My parents had pick up some cloths from my apartment so I went back to my room to make it feel just a slight bit homie. I wanted to shower and change out of my jeans. I felt gross on the outside which didn’t help my internal feelings any. I walked down towards the nurses station to ask about shower supplies. I was realizing that almost every patient was wearing the same blue colored scrub pants. As they walked past me in the hall, I wondered if I could have a pair. I asked the people at the desk and they handed me a small cup that I could dispense shampoo into, a small bar of soap, a pair of scrub pants, and another pair of sock. It was the little things that made me happy. A nurse walked me to the linen closet showing me where I can get towels or extra blankets at night. She pointed out the shower rooms were located across the hall from the patients rooms. She left me as I walked into one and shut the door. The door didn’t lock for my own safety they said, but I would have felt safer if no one could walk in on me naked. Regardless, I tossed the cloths aside and stepped under the warm stream of water. I was washing away everything that had happened today and I wanted to walk out of there with a new attitude.

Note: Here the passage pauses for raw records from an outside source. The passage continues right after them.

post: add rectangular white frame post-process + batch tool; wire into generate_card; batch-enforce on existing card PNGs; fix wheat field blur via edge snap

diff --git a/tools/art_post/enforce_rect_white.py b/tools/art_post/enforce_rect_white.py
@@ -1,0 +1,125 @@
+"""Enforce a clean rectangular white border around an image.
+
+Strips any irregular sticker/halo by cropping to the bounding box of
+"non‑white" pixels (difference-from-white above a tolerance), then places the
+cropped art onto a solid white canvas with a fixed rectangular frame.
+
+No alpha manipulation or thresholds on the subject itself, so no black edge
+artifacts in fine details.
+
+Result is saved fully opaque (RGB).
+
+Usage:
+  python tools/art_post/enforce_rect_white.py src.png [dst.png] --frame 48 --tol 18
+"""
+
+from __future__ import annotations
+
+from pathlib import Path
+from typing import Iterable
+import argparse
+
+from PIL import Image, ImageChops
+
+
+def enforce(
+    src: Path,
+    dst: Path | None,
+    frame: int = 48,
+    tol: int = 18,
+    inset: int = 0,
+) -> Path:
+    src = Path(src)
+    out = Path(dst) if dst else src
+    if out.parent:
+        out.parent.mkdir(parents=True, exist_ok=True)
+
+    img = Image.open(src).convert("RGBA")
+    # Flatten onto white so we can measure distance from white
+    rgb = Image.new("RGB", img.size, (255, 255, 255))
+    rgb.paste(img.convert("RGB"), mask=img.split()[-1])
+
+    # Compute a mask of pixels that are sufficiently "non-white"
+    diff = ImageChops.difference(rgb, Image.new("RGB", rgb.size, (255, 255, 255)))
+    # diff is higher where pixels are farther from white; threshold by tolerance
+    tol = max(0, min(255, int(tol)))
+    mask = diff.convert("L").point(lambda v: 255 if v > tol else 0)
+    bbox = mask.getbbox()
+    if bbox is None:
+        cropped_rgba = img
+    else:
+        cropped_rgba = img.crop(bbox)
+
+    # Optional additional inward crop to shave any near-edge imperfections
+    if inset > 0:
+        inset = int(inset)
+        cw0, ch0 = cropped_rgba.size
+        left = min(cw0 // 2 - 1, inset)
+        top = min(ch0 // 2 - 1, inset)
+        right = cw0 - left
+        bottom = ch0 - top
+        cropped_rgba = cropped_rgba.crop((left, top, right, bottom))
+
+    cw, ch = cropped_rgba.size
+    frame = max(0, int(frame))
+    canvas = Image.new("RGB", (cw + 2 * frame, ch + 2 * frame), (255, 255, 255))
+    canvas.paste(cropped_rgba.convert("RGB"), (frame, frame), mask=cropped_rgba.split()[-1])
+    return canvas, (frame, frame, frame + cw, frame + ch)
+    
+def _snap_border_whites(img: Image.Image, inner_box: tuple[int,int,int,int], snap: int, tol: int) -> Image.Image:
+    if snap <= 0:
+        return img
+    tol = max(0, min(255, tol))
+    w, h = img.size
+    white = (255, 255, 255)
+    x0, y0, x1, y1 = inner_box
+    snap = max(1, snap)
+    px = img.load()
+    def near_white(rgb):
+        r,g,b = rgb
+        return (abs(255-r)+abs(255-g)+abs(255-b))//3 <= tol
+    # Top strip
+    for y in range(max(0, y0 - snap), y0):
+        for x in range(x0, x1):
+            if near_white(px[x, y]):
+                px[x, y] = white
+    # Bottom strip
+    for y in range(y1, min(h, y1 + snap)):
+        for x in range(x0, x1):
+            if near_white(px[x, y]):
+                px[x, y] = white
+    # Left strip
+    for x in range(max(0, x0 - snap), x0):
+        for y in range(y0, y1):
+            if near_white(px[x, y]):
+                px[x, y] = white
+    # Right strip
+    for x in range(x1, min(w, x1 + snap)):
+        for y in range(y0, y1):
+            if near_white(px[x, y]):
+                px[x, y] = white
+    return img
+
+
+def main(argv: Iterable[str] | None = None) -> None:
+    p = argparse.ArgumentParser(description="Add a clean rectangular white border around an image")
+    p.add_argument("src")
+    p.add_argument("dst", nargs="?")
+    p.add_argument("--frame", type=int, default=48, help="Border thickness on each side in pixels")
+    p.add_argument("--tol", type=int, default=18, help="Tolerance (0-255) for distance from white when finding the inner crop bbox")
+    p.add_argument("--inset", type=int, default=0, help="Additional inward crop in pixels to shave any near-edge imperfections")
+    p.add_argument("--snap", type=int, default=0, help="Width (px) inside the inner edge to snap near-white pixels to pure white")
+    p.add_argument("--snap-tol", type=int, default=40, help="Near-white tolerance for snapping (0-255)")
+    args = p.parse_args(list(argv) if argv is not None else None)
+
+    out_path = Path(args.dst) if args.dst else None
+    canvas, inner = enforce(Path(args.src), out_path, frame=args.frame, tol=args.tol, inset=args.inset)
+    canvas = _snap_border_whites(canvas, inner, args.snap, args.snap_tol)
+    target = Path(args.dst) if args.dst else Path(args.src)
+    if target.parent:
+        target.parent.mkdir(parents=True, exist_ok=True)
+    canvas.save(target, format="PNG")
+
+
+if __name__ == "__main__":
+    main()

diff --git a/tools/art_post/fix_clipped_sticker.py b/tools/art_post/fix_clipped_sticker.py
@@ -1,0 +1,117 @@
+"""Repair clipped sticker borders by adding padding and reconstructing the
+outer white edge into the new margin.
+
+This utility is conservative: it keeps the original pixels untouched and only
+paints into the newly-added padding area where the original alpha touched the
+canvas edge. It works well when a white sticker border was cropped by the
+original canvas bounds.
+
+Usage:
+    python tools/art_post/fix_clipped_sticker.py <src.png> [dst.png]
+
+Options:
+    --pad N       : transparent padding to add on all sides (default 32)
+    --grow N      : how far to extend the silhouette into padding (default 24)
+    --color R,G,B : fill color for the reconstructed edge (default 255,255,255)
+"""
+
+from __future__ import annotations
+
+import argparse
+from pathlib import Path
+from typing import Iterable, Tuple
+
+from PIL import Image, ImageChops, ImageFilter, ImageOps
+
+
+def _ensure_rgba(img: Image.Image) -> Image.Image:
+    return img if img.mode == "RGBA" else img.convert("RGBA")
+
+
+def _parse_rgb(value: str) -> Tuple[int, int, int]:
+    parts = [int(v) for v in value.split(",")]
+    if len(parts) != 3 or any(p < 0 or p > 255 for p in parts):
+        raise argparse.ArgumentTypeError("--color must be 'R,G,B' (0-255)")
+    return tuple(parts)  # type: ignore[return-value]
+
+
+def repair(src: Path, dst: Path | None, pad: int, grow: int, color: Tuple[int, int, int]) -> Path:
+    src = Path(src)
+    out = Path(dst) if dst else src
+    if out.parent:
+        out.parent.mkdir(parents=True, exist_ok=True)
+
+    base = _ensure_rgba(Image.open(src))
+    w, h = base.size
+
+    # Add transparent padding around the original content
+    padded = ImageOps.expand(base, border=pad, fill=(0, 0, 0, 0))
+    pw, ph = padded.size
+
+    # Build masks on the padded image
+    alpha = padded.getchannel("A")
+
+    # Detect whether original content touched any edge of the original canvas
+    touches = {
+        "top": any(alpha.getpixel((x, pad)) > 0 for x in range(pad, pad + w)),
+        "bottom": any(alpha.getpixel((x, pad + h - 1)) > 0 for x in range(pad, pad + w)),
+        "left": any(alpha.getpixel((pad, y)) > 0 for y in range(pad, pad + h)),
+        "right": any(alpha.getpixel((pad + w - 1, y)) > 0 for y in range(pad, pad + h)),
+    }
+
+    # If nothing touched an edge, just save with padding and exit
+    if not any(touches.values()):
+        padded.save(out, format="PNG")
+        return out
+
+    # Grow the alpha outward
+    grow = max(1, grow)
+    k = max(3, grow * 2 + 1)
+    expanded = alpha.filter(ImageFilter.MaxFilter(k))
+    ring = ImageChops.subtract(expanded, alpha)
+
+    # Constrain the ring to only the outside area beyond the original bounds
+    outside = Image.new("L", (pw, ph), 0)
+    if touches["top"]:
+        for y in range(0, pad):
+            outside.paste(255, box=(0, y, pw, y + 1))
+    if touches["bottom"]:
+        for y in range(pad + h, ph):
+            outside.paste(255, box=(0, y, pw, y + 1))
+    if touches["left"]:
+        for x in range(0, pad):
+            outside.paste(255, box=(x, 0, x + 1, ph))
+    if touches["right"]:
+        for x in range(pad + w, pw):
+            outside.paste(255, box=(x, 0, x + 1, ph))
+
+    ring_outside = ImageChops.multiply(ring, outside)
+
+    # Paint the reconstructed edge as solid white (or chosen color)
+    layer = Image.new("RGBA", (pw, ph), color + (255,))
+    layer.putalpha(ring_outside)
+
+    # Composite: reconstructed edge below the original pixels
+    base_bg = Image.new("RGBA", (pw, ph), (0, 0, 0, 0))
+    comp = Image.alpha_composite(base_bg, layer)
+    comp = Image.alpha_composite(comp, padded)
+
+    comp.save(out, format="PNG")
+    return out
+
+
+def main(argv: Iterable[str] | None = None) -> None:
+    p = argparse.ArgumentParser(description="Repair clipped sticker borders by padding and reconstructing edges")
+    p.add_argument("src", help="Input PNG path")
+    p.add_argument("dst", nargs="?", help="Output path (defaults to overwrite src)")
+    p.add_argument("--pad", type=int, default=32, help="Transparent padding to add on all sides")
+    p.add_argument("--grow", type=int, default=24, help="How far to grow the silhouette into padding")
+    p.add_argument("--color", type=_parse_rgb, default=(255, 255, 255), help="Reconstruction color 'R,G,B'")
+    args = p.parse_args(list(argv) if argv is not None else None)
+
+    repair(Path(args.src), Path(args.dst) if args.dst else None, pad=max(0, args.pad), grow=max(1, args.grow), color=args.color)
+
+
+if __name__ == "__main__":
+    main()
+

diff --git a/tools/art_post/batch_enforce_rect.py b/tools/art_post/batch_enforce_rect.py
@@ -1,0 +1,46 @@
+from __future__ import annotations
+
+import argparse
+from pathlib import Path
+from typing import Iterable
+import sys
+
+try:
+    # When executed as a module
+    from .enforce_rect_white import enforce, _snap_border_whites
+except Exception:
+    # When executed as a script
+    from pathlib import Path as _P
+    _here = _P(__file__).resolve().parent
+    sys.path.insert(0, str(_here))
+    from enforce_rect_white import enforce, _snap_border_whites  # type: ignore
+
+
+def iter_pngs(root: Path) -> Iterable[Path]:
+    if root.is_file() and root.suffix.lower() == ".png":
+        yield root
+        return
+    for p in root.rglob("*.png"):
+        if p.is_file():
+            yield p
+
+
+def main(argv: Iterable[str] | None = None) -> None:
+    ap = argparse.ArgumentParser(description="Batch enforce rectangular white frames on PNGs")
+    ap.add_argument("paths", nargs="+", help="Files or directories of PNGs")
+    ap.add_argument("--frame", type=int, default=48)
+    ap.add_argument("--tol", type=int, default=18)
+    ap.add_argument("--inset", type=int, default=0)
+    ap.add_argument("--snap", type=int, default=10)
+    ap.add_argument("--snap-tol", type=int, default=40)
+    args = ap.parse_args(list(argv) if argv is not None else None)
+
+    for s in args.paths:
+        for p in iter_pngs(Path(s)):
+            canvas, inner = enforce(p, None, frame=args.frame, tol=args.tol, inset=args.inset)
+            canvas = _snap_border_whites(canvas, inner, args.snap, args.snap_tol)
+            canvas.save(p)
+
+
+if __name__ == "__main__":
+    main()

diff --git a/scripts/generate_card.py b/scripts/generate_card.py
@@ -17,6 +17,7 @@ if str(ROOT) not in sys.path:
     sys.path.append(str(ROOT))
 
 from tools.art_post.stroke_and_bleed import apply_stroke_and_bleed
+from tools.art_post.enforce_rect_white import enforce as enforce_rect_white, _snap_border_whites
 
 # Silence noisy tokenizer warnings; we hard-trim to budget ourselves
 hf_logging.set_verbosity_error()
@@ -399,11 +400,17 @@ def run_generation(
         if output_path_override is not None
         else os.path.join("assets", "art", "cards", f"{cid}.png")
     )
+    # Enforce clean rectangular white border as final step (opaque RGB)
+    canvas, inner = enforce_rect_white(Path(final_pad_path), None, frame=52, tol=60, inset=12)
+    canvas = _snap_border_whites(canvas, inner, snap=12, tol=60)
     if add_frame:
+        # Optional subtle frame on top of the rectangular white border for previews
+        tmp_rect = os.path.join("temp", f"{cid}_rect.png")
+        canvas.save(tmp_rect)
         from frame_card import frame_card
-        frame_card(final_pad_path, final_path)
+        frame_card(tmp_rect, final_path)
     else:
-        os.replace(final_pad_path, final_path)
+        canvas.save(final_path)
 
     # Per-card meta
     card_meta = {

After my shower I pulled on the scrubs and threw on a dirty t-shirt they must have grabbed off the floor. I walked into the calm day room and went straight for the bookshelf. I picked one out and brought it back to my room. If I had to be locked in here, I might as well make the best of it. I was on a mental vacation and this is exactly what I needed.

After a short time reading I drifted to sleep. I had shut the door when I came into my room and I remember waking up to find it halfway opened. Every 15 minutes or so shoes would squeak into my room and squeak right back out. They were like big brother, always watching.


Check out the first chapter HERE